SEC Tightens Clock-Sync Mandate
In preparation for the Consolidated Audit Trail and to help detect spoofing and layering attempts, the U.S. Securities and Exchange Commission recently approved shrinking its one-second server-clock synchronization tolerance to a 50-millisecond window that will be measured against the time kept by the National Institute of Standards and Technology’s atomic clocks.
The SEC first announced its intention to tighten the window in late April when it discussed the next steps needed to advance the CAT rollout.
“We’ve been proponents of the 50-millisecond standard because it is sufficiently granular for regulatory agencies to improve their ability to root out disruptive trading,” said Jock Percy, founder and CEO of Perseus.
The 50-millisecond threshold also is a reasonable performance requirement for those market participants who outsource a portion of their existing trading infrastructure, he said.
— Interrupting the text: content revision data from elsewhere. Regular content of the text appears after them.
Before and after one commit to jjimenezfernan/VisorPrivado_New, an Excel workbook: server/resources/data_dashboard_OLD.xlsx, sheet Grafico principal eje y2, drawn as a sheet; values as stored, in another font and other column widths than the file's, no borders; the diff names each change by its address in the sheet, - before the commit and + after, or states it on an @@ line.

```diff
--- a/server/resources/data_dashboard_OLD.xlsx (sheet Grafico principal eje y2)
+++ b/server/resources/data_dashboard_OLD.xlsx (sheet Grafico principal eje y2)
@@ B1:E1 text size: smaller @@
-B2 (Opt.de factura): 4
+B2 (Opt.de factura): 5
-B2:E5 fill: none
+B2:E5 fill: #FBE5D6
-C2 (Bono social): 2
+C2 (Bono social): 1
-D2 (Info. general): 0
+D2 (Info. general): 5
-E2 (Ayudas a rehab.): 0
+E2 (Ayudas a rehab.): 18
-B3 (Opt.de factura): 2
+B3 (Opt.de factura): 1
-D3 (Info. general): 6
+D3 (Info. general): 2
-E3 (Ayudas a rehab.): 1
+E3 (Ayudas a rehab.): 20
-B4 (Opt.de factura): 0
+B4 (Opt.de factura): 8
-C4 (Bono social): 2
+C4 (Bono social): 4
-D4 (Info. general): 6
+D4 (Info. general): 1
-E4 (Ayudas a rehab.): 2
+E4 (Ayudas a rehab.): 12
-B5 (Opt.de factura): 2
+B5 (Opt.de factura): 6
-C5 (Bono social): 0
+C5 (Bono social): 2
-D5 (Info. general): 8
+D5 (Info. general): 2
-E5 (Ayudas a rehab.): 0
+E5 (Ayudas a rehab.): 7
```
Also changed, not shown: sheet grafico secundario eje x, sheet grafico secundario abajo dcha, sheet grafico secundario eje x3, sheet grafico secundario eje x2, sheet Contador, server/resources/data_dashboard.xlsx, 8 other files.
The SEC’s move is seen by many as a step in the right direction, but several more steps are needed if the SEC truly wants to achieve its goals of accurately detecting spoofing and layering, i.e., bad behavior on the part of the shortest-term market participants
“Rightly or wrongly, this is about high-frequency trading,” said David Weiss, senior analyst at research firm Aite Group. “That largely is what people are discussing; that is what is in Michael Lewis’s book; and that is what IEX is about.”
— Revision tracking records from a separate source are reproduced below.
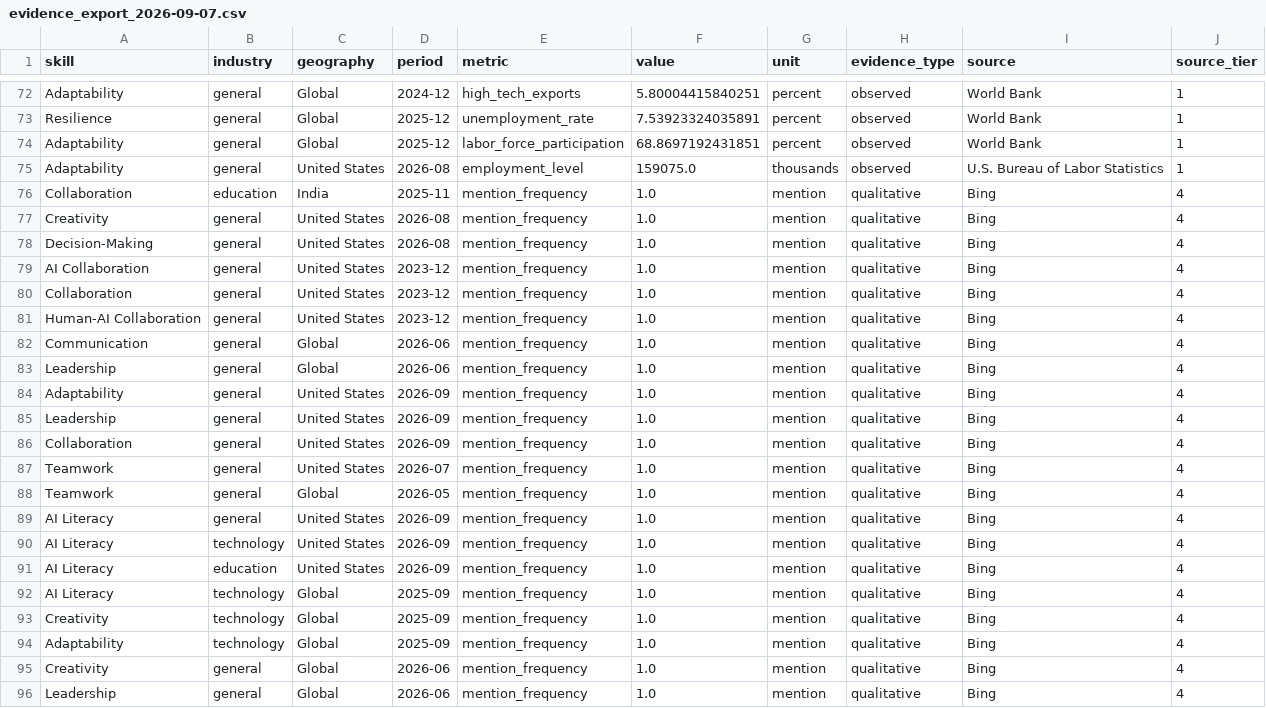
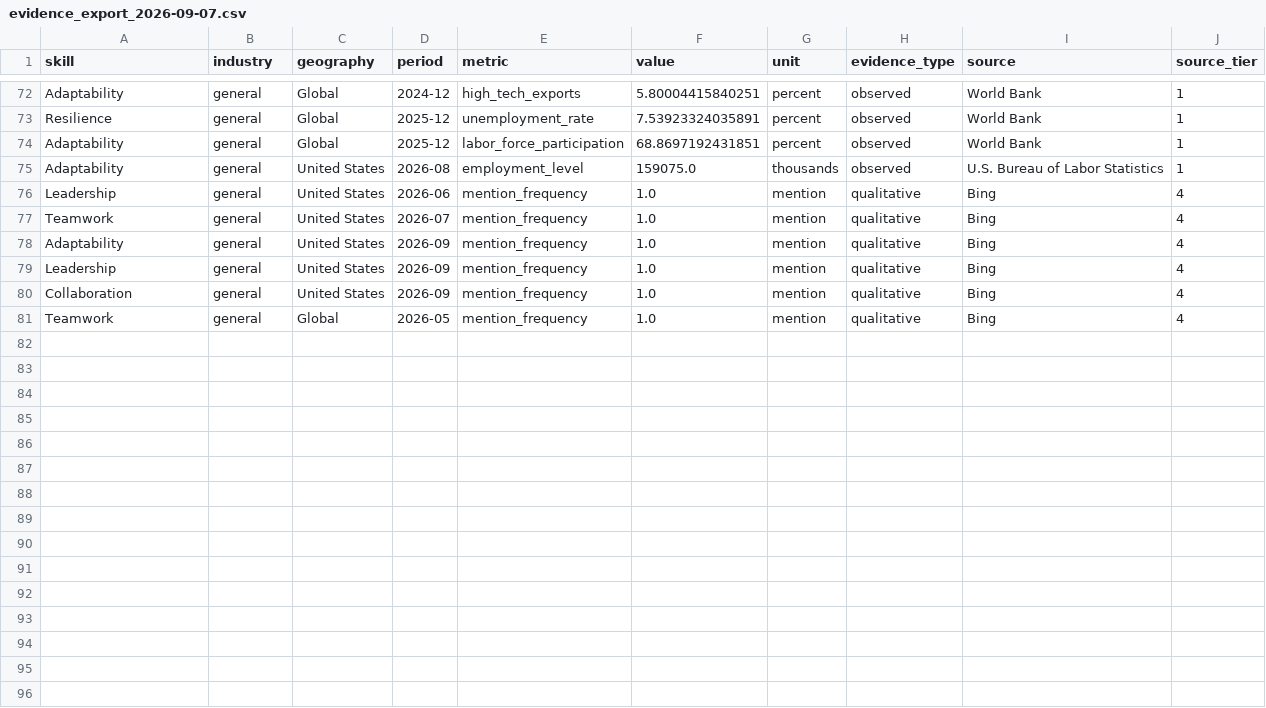
Before and after one commit to giritharanblude-cmyk/vigneshs, a CSV file: data/processed/evidence_export_2026-09-07.csv, drawn as a sheet; only a part is shown, gaps mark what is left out.

```diff
--- a/data/processed/evidence_export_2026-09-07.csv
+++ b/data/processed/evidence_export_2026-09-07.csv
@@ -75,10 +75,4 @@ Adaptability,general,Global,2025-12,labor_force_participation,68.8697192431851,p
 Adaptability,general,United States,2026-08,employment_level,159075.0,thousands,observed,U.S. Bureau of Labor Statistics,1
-Collaboration,education,India,2025-11,mention_frequency,1.0,mention,qualitative,Bing,4
-Creativity,general,United States,2026-08,mention_frequency,1.0,mention,qualitative,Bing,4
-Decision-Making,general,United States,2026-08,mention_frequency,1.0,mention,qualitative,Bing,4
-AI Collaboration,general,United States,2023-12,mention_frequency,1.0,mention,qualitative,Bing,4
-Collaboration,general,United States,2023-12,mention_frequency,1.0,mention,qualitative,Bing,4
-Human-AI Collaboration,general,United States,2023-12,mention_frequency,1.0,mention,qualitative,Bing,4
-Communication,general,Global,2026-06,mention_frequency,1.0,mention,qualitative,Bing,4
-Leadership,general,Global,2026-06,mention_frequency,1.0,mention,qualitative,Bing,4
+Leadership,general,United States,2026-06,mention_frequency,1.0,mention,qualitative,Bing,4
+Teamwork,general,United States,2026-07,mention_frequency,1.0,mention,qualitative,Bing,4
 Adaptability,general,United States,2026-09,mention_frequency,1.0,mention,qualitative,Bing,4
@@ -86,11 +80,2 @@ Leadership,general,United States,2026-09,mention_frequency,1.0,mention,qualitati
 Collaboration,general,United States,2026-09,mention_frequency,1.0,mention,qualitative,Bing,4
-Teamwork,general,United States,2026-07,mention_frequency,1.0,mention,qualitative,Bing,4
 Teamwork,general,Global,2026-05,mention_frequency,1.0,mention,qualitative,Bing,4
-AI Literacy,general,United States,2026-09,mention_frequency,1.0,mention,qualitative,Bing,4
-AI Literacy,technology,United States,2026-09,mention_frequency,1.0,mention,qualitative,Bing,4
-AI Literacy,education,United States,2026-09,mention_frequency,1.0,mention,qualitative,Bing,4
-AI Literacy,technology,Global,2025-09,mention_frequency,1.0,mention,qualitative,Bing,4
-Creativity,technology,Global,2025-09,mention_frequency,1.0,mention,qualitative,Bing,4
-Adaptability,technology,Global,2025-09,mention_frequency,1.0,mention,qualitative,Bing,4
-Creativity,general,Global,2026-06,mention_frequency,1.0,mention,qualitative,Bing,4
-Leadership,general,Global,2026-06,mention_frequency,1.0,mention,qualitative,Bing,4
```
Also changed, not shown: 3 other files.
A 50-millisecond synchronization window will do little in detecting high-frequency trades that occur at sub-millisecond, and even sub-100 microseconds, according to Weiss.
“There is a brouhaha over IEX’s 350-microsecond speed bump and the regulator is taking its clock-synchronization window down to 50 milliseconds,” he added. “I just don’t know.”
Instead of regulating a fixed performance threshold for clock synchronization, Weiss proposed scaling the performance windows in proportion to a firm’s fastest orders.
“If a firm is sending an order that takes 500 microseconds, maybe scale the window to 10 times that, or 5 milliseconds, ” he explained. “If a firm is not involved in HFT or algorithmic trading, such as a block trader, maybe there should be a floor of 50 milliseconds.”
Meanwhile across the Atlantic, the European Securities and Markets Authority has taken a much more granular approach in its clock-synchronization requirements.
In the latest draft of ESMA’s regulatory technical standard for MiFID II/MiFIR, the regulator plans to require firms that have gateway-to-gateway latency times between their trading systems and trading venues of a millisecond or less synchronize their server clocks to within 100 microseconds of UTC. For firms with whose gateway-to-gateway latency is longer than a millisecond, they will need to synchronize their server clocks to within a millisecond of UTC.
For those who fall under SEC jurisdiction, the new requirement goes into effect on August 15. Systems that already capture NMS and OTC equities transactions in milliseconds must be in compliance by February 20, 2017. Those systems that do not capture transactions in milliseconds have until February 19, 2018, to be compliant.
More on Clock Synchronization:
Post-crisis regulation has pushed markets toward centralised clearing.
It´s about lowering the overall cost of trading.
Technology, quant research and onboarding are among key areas, says Cantor's Kathryn Zhao.
About 80% of the cost structure comes from reconciling data.
Influence of the buy side as price makers varies across product and venue.